TASK DATA:
_ _ _ _ _

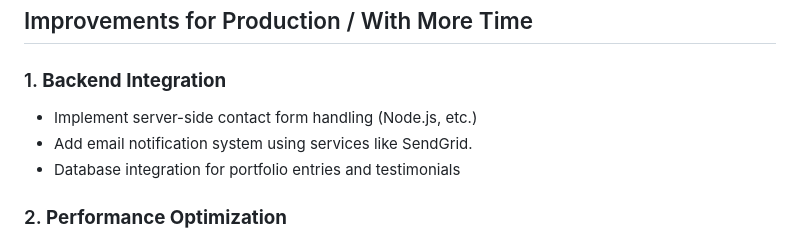
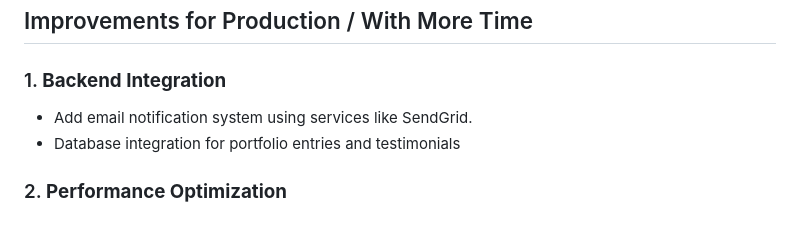
Before and after one commit to MadeshAP/raga-designers-task, a Markdown page: README.md, the part around the change. Drawn GitHub-style.

Commit message:
Remove backend integration suggestion from README

```diff
--- a/README.md
+++ b/README.md
@@ -83,7 +83,6 @@ and named it has`logo2.png`.
 ## Improvements for Production / With More Time
 
 ### 1. **Backend Integration**
-- Implement server-side contact form handling (Node.js, etc.)
 - Add email notification system using services like SendGrid.
 - Database integration for portfolio entries and testimonials
 
```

_ _ _ _ _

ASSIGNMENT: In full and without changes, repeat the listing above, but not its pictures.

ANSWER FOR THE TASK:
Before and after one commit to MadeshAP/raga-designers-task, a Markdown page: README.md, the part around the change. Drawn GitHub-style.

Commit message:
Remove backend integration suggestion from README

```diff
--- a/README.md
+++ b/README.md
@@ -83,7 +83,6 @@ and named it has`logo2.png`.
 ## Improvements for Production / With More Time
 
 ### 1. **Backend Integration**
-- Implement server-side contact form handling (Node.js, etc.)
 - Add email notification system using services like SendGrid.
 - Database integration for portfolio entries and testimonials
 
```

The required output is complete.